This particular morning I spot them from a great distance. They’re at the edge of the school blacktop facing me; both poised to attack a pair of migrating Canadian geese picking seed out of the newly planted field. As I jogged by, my adrenaline kicked into high gear as the junior high football team hightailed it out of their locker room, and out onto the grass. From 150 yards away I realize these wild dogs are completely unafraid, and intent upon having goose breakfast regardless of how many humans were watching. About 10 yards ahead of me was a community janitor, changing out the running trail trash cans, and with one more turn of my head toward the hungry focused coyotes, I slow myself down, point, and say to this friendly looking Hispanic man, “coyotes!”
“No,” he remarked amiably. “Small, small dog.”
I probably looked at him incredulously, and say in return, “There are kids right there, and those are coyotes!”
This man has a glint in his eye, as well as an amused look on his face, and answers, “no…plastic…decoy.”

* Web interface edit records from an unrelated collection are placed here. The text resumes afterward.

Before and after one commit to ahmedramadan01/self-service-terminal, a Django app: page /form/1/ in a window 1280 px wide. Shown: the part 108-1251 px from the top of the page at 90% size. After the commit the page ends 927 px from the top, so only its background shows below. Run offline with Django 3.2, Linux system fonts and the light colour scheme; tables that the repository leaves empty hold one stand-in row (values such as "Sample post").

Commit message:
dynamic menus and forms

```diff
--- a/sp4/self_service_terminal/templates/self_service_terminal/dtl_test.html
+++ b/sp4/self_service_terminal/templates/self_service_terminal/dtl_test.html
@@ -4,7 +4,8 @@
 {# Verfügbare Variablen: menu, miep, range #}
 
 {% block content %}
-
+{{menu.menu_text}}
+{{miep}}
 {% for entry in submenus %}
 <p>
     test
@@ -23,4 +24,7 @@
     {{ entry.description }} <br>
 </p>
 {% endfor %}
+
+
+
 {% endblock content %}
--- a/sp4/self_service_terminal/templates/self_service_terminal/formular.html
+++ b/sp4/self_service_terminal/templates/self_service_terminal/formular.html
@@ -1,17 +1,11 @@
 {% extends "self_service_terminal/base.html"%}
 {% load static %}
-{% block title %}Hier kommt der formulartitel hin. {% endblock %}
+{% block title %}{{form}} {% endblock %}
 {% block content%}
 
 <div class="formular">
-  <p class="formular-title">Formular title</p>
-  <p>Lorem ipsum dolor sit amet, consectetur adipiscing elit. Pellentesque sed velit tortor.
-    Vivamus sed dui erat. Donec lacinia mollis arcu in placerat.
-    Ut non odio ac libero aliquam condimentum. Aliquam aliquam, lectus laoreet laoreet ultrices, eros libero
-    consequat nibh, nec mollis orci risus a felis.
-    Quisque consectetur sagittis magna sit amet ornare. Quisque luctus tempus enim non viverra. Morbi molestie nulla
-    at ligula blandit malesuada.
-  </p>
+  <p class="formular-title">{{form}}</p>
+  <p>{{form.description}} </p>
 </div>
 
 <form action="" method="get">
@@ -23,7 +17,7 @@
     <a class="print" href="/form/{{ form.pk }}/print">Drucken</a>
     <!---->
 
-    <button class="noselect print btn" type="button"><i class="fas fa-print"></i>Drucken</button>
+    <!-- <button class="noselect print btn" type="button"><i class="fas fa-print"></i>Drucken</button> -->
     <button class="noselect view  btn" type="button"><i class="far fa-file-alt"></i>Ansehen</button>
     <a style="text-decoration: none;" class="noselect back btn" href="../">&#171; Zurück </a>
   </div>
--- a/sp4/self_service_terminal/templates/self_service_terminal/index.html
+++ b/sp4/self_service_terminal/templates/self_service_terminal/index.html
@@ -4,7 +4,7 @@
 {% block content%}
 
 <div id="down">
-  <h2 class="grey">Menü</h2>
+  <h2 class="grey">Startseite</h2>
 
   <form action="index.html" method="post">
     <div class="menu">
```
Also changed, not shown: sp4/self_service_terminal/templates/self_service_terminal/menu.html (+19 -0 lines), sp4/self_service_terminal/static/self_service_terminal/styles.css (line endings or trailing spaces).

It took a second to register.
“SHUT UP!” I say with a grunting laugh, and a lopsided smile on my face. “They’re just plastic decoys?!”
“Yes, they’re placed there so the birds don’t land and eat all the seed that they plant there.”
I turn to squint about the 150 yards to my not-so-scary-anymore morning nemesis, and finally realize that they’re both poised in the same way at the edge of the field.
“Well,” I reply, turning back to my new friend, “I’m so glad you told me that because I’ve been running past this school every morning just to get by those two, and THEY’RE NOT EVEN REAL!”
I wave and jog off to both the sound of his roaring laughter, and my exasperated release of breath under my grin.
The thing about having a relationship with the Creator God of all existence, is that He speaks with you. When He becomes important to you, and you have ears to hear Him speak He will. Most of the time it’s through His Word, the Bible. But sometimes He speaks in other ways, and this morning was no exception. I live for moments like these- where I’m a different person, a better woman for it. To hear God tell you something, is a great privilege, and I believe He wants that personal relationship with everyone. Yeah, even you. But now I’ve veered off on a tangent.
God likened those two coyotes to life’s worries and fears. They’re not always there, but at certain times, and in certain seasons they’re there; poised, and ready to swallow you whole. God is asking for faith. In Him, in His Word, which is eternal…and by holding on to my fears it’s like being afraid of plastic, hollow decoys. Placed there by an enemy who has studied you, and has seen what has worked before, these decoys have fake teeth, and no dangerous claws except the very fear of what MIGHT occur.
This, my friends, is where faith steps in. Faith trusts in a God so big, and so real, and so full of love for us, we’d take any amount ridicule and laughter just to hear him speak to us again.
Ask the One Who Holds It All, the great I Am, to take your fears, numerous though they may be, and show you where the paint is chipping, and the seams in the plastic show through. Then, and only then, can we love the world in such a way that the Church can reflect the true and Living God.
Praying for you,